Afterwards there was punch. I busied myself saying hi to all of them – Andrej Blatnik got pinned by another audience member who did not leave him alone for the rest of the evening, or so it seemed to me. I did tell him I’d read his “Electric Guitar” (not that I remembered the title) and loved it. I mentioned Maja Novak, and he told me she is now busy with translation rather than new writings of her own, which is very sad news for me. I spent a lot of time talking with Dintinjana, who is a surgeon, a poet, and organises an annual poetry festival for young writers. In some ways, it seems like no matter how different our nations are, no matter how differently the norms play out, they are at th core very similar. Half the time when she was speaking something Slovenian, something that hasn’t changed yet, I was thinking/saying, Yes! that happens here too! Shouldn’t this be a thing of the past by now? (Feminists REPRESENT!)

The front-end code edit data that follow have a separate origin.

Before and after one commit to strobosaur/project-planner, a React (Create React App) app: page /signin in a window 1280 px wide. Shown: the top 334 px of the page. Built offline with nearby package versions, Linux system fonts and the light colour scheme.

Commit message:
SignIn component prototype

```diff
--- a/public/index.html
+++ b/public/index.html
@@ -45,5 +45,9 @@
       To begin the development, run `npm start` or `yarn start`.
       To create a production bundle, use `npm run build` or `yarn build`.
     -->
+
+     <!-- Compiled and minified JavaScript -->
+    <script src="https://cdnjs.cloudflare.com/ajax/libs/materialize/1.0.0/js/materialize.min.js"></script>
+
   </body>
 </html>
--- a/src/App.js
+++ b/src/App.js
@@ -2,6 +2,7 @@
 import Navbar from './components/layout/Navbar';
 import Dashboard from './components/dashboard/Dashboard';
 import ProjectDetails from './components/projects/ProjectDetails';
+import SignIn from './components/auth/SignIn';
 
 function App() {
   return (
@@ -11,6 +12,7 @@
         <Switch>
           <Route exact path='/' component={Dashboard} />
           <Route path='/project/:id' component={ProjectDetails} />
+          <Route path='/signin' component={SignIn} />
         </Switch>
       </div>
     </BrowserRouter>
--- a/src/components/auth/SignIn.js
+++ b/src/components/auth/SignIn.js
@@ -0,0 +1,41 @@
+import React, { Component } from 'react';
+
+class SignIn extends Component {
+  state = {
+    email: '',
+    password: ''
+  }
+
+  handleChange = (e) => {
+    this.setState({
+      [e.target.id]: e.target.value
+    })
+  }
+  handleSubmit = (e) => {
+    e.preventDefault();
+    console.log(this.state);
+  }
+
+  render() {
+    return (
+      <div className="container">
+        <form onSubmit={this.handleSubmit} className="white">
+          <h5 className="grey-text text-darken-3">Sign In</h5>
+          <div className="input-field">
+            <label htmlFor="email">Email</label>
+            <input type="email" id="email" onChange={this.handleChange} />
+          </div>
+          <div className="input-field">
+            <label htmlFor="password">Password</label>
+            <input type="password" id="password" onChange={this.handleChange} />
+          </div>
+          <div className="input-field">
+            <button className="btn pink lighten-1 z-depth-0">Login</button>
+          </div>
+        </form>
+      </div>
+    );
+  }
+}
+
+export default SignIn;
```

Joshua and a few other, Mozetič included, were discussing queer literature in India – the publication markets in India are exploding, and publishers are scrambling to offer target demographics whatever they’ll pay for. For Joshua this means that a great deal of UTTER RUBBISH is published, just because the authors can wave around their queer ticket. Mozetič reminded us that a lot of what is published/written will of necessity be crap, and I was cynical and suspicious, but Joshua is a more idealistic soul, and this was not a line of argument he could accept.

Mamta Sagar! It behoves me to speak of her too. Mamta Sagar writes in Kannada, and is a poet and possibly a dramatist. She’s the one who translated Mozetič and Tratnik into Kannada, and possibly she will do more in time. I find her interesting, though I have not read anything by her. I shall lead my dad to her poetry and browse through her translated works myself. She teaches at Bangalore University, and therefore has some academic articles lying around somewhere – I shall find them!

At this point, I must admit I walked out now because I was hungry, and I shall end this post just as abruptly.